■ **Available data**:

******

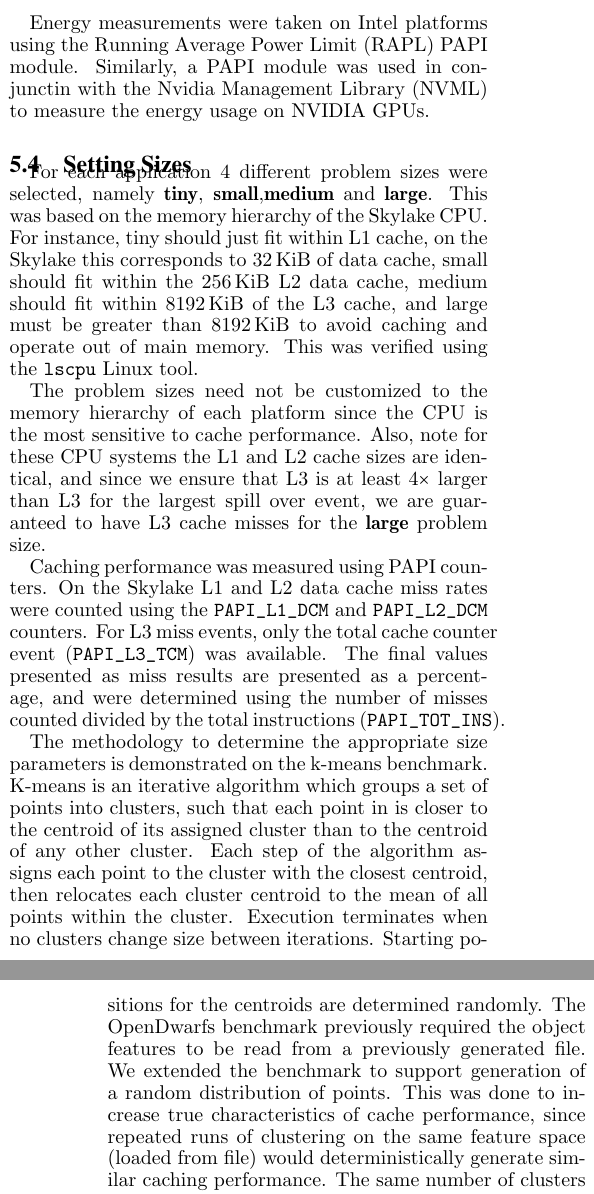
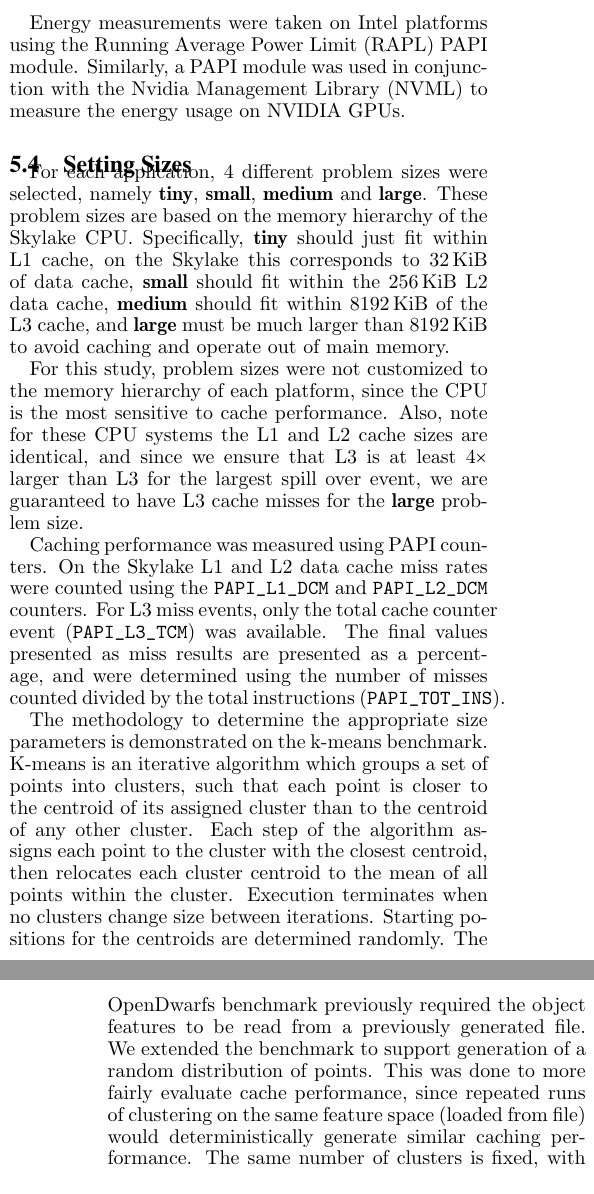
Before and after one commit to BeauJoh/Benchmarking-bioinformatics-workloads-and-exploring-suitability-for-heterogeneous-HPC-artefact, a LaTeX paper (document.tex, which reads experimental_setup/measurements.tex, experimental_setup/setting_sizes.tex): two parts of the columns of pages 3 and 4 of 9, joined at a grey line, cut so that both start at the same text. Compiled offline with pdfLaTeX.

Commit message:
editing pass: Setting Sizes

```diff
--- a/experimental_setup/measurements.tex
+++ b/experimental_setup/measurements.tex
@@ -20,6 +20,6 @@ A sample of 50 iterations was collected for each measurement.
 Only the kernel execution times/energy are presented in the final results.
 
 Energy measurements were taken on Intel platforms using the Running Average Power Limit (RAPL) PAPI module.
-Similarly, a PAPI module was used in conjunctin with the Nvidia Management Library (NVML) to measure the energy usage on NVIDIA GPUs.
+Similarly, a PAPI module was used in conjunction with the Nvidia Management Library (NVML) to measure the energy usage on NVIDIA GPUs.
 
 \end{document}
--- a/experimental_setup/setting_sizes.tex
+++ b/experimental_setup/setting_sizes.tex
@@ -2,12 +2,12 @@
 \begin{document}\label{ssec:setting_sizes}
 
 %focus of this is the experimental evaluation to justify setting problem sizes
-For each application 4 different problem sizes were selected, namely {\bf tiny}, {\bf small},{\bf medium} and {\bf large}.
-This was based on the memory hierarchy of the Skylake CPU.
-For instance, tiny should just fit within L1 cache, on the Skylake this corresponds to \SI{32}{\kibi\byte} of data cache, small should fit within the \SI{256}{\kibi\byte} L2 data cache, medium should fit within \SI{8192}{\kibi\byte} of the L3 cache, and large must be greater than \SI{8192}{\kibi\byte} to avoid caching and operate out of main memory.
-This was verified using the {\tt lscpu} Linux tool.
+For each application, 4 different problem sizes were selected, namely {\bf tiny}, {\bf small}, {\bf medium} and {\bf large}.
+These problem sizes are based on the memory hierarchy of the Skylake CPU.
+Specifically, {\bf tiny} should just fit within L1 cache, on the Skylake this corresponds to \SI{32}{\kibi\byte} of data cache, {\bf small} should fit within the \SI{256}{\kibi\byte} L2 data cache, {\bf medium} should fit within \SI{8192}{\kibi\byte} of the L3 cache, and {\bf large} must be much larger than \SI{8192}{\kibi\byte} to avoid caching and operate out of main memory.
+%This was verified using the {\tt lscpu} Linux tool.
 
-The problem sizes need not be customized to the memory hierarchy of each platform since the CPU is the most sensitive to cache performance.
+For this study, problem sizes were not customized to the memory hierarchy of each platform, since the CPU is the most sensitive to cache performance.
 Also, note for these CPU systems the L1 and L2 cache sizes are identical, and since we ensure that L3 is at least $4\times$ larger than L3 for the largest spill over event, we are guaranteed to have L3 cache misses for the {\bf large} problem size.
 
 Caching performance was measured using PAPI counters.
@@ -16,13 +16,13 @@ For L3 miss events, only the total cache counter event ({\tt PAPI\_L3\_TCM}) was
 The final values presented as miss results are presented as a percentage, and were determined using the number of misses counted divided by the total instructions ({\tt PAPI\_TOT\_INS}).
 
 The methodology to determine the appropriate size parameters is demonstrated on the k-means benchmark.
-K-means is an iterative algorithm which groups a set of points into clusters, such that each point in is closer to the centroid of its assigned cluster than to the centroid of any other cluster.
+K-means is an iterative algorithm which groups a set of points into clusters, such that each point is closer to the centroid of its assigned cluster than to the centroid of any other cluster.
 Each step of the algorithm assigns each point to the cluster with the closest centroid, then relocates each cluster centroid to the mean of all points within the cluster.
 Execution terminates when no clusters change size between iterations.
 Starting positions for the centroids are determined randomly.
 The OpenDwarfs benchmark previously required the object features to be read from a previously generated file.
 We extended the benchmark to support generation of a random distribution of points.
-This was done to increase true characteristics of cache performance, since repeated runs of clustering on the same feature space (loaded from file) would deterministically generate similar caching performance.
+This was done to more fairly evaluate cache performance, since repeated runs of clustering on the same feature space (loaded from file) would deterministically generate similar caching performance.
 The same number of clusters is fixed, with the minimum and maximum cluster locations being returned both set to 5.
 
 Given a fixed number of clusters, the parameters that may be used to select a problem size are the number of points $P_n$, and the dimensionality or number of features per point $F_n$.
```
Also changed, not shown: experimental_setup/hardware.tex (+1 -1 lines).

******

■ **Requirement**: Make an exact reproduction of the listing above, without any pictures.

■ **Expected answer**:
Before and after one commit to BeauJoh/Benchmarking-bioinformatics-workloads-and-exploring-suitability-for-heterogeneous-HPC-artefact, a LaTeX paper (document.tex, which reads experimental_setup/measurements.tex, experimental_setup/setting_sizes.tex): two parts of the columns of pages 3 and 4 of 9, joined at a grey line, cut so that both start at the same text. Compiled offline with pdfLaTeX.

Commit message:
editing pass: Setting Sizes

```diff
--- a/experimental_setup/measurements.tex
+++ b/experimental_setup/measurements.tex
@@ -20,6 +20,6 @@ A sample of 50 iterations was collected for each measurement.
 Only the kernel execution times/energy are presented in the final results.
 
 Energy measurements were taken on Intel platforms using the Running Average Power Limit (RAPL) PAPI module.
-Similarly, a PAPI module was used in conjunctin with the Nvidia Management Library (NVML) to measure the energy usage on NVIDIA GPUs.
+Similarly, a PAPI module was used in conjunction with the Nvidia Management Library (NVML) to measure the energy usage on NVIDIA GPUs.
 
 \end{document}
--- a/experimental_setup/setting_sizes.tex
+++ b/experimental_setup/setting_sizes.tex
@@ -2,12 +2,12 @@
 \begin{document}\label{ssec:setting_sizes}
 
 %focus of this is the experimental evaluation to justify setting problem sizes
-For each application 4 different problem sizes were selected, namely {\bf tiny}, {\bf small},{\bf medium} and {\bf large}.
-This was based on the memory hierarchy of the Skylake CPU.
-For instance, tiny should just fit within L1 cache, on the Skylake this corresponds to \SI{32}{\kibi\byte} of data cache, small should fit within the \SI{256}{\kibi\byte} L2 data cache, medium should fit within \SI{8192}{\kibi\byte} of the L3 cache, and large must be greater than \SI{8192}{\kibi\byte} to avoid caching and operate out of main memory.
-This was verified using the {\tt lscpu} Linux tool.
+For each application, 4 different problem sizes were selected, namely {\bf tiny}, {\bf small}, {\bf medium} and {\bf large}.
+These problem sizes are based on the memory hierarchy of the Skylake CPU.
+Specifically, {\bf tiny} should just fit within L1 cache, on the Skylake this corresponds to \SI{32}{\kibi\byte} of data cache, {\bf small} should fit within the \SI{256}{\kibi\byte} L2 data cache, {\bf medium} should fit within \SI{8192}{\kibi\byte} of the L3 cache, and {\bf large} must be much larger than \SI{8192}{\kibi\byte} to avoid caching and operate out of main memory.
+%This was verified using the {\tt lscpu} Linux tool.
 
-The problem sizes need not be customized to the memory hierarchy of each platform since the CPU is the most sensitive to cache performance.
+For this study, problem sizes were not customized to the memory hierarchy of each platform, since the CPU is the most sensitive to cache performance.
 Also, note for these CPU systems the L1 and L2 cache sizes are identical, and since we ensure that L3 is at least $4\times$ larger than L3 for the largest spill over event, we are guaranteed to have L3 cache misses for the {\bf large} problem size.
 
 Caching performance was measured using PAPI counters.
@@ -16,13 +16,13 @@ For L3 miss events, only the total cache counter event ({\tt PAPI\_L3\_TCM}) was
 The final values presented as miss results are presented as a percentage, and were determined using the number of misses counted divided by the total instructions ({\tt PAPI\_TOT\_INS}).
 
 The methodology to determine the appropriate size parameters is demonstrated on the k-means benchmark.
-K-means is an iterative algorithm which groups a set of points into clusters, such that each point in is closer to the centroid of its assigned cluster than to the centroid of any other cluster.
+K-means is an iterative algorithm which groups a set of points into clusters, such that each point is closer to the centroid of its assigned cluster than to the centroid of any other cluster.
 Each step of the algorithm assigns each point to the cluster with the closest centroid, then relocates each cluster centroid to the mean of all points within the cluster.
 Execution terminates when no clusters change size between iterations.
 Starting positions for the centroids are determined randomly.
 The OpenDwarfs benchmark previously required the object features to be read from a previously generated file.
 We extended the benchmark to support generation of a random distribution of points.
-This was done to increase true characteristics of cache performance, since repeated runs of clustering on the same feature space (loaded from file) would deterministically generate similar caching performance.
+This was done to more fairly evaluate cache performance, since repeated runs of clustering on the same feature space (loaded from file) would deterministically generate similar caching performance.
 The same number of clusters is fixed, with the minimum and maximum cluster locations being returned both set to 5.
 
 Given a fixed number of clusters, the parameters that may be used to select a problem size are the number of points $P_n$, and the dimensionality or number of features per point $F_n$.
```
Also changed, not shown: experimental_setup/hardware.tex (+1 -1 lines).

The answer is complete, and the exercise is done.